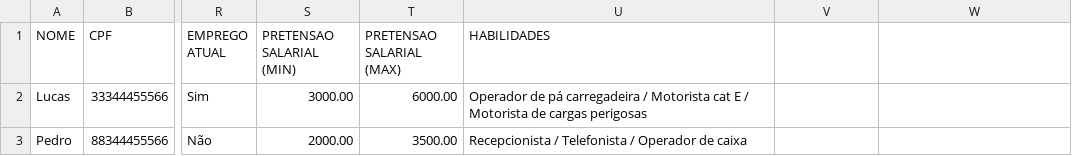
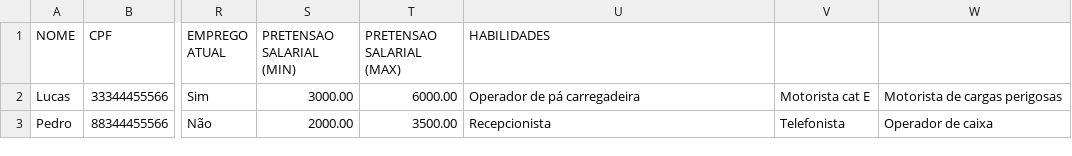
Before and after one commit to lucarauj/mjv-java-school, a CSV file: Desafio Semana 2/cadastro.csv, drawn as a sheet; only a part is shown, gaps mark what is left out; the diff names each change by its address in the sheet, - before the commit and + after, or states it on an @@ line.

Commit message:
Update cadastro.csv

```diff
--- a/Desafio Semana 2/cadastro.csv
+++ b/Desafio Semana 2/cadastro.csv
-U2 (HABILIDADES): …pá carregadeira / Motorista cat E / Motorista de cargas perigosas
+U2 (HABILIDADES): …pá carregadeira
-V2: (empty)
+V2: Motorista cat E
-W2: (empty)
+W2: Motorista de cargas perigosas
-U3 (HABILIDADES): Recepcionista / Telefonista / Operador de caixa
+U3 (HABILIDADES): Recepcionista
-V3: (empty)
+V3: Telefonista
-W3: (empty)
+W3: Operador de caixa
```
Also changed, not shown: 2 other files.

• • •

- Activity -
Your response must consist of the material above, reproduced word for word, with the images omitted.

- Worked solution -
Before and after one commit to lucarauj/mjv-java-school, a CSV file: Desafio Semana 2/cadastro.csv, drawn as a sheet; only a part is shown, gaps mark what is left out; the diff names each change by its address in the sheet, - before the commit and + after, or states it on an @@ line.

Commit message:
Update cadastro.csv

```diff
--- a/Desafio Semana 2/cadastro.csv
+++ b/Desafio Semana 2/cadastro.csv
-U2 (HABILIDADES): …pá carregadeira / Motorista cat E / Motorista de cargas perigosas
+U2 (HABILIDADES): …pá carregadeira
-V2: (empty)
+V2: Motorista cat E
-W2: (empty)
+W2: Motorista de cargas perigosas
-U3 (HABILIDADES): Recepcionista / Telefonista / Operador de caixa
+U3 (HABILIDADES): Recepcionista
-V3: (empty)
+V3: Telefonista
-W3: (empty)
+W3: Operador de caixa
```
Also changed, not shown: 2 other files.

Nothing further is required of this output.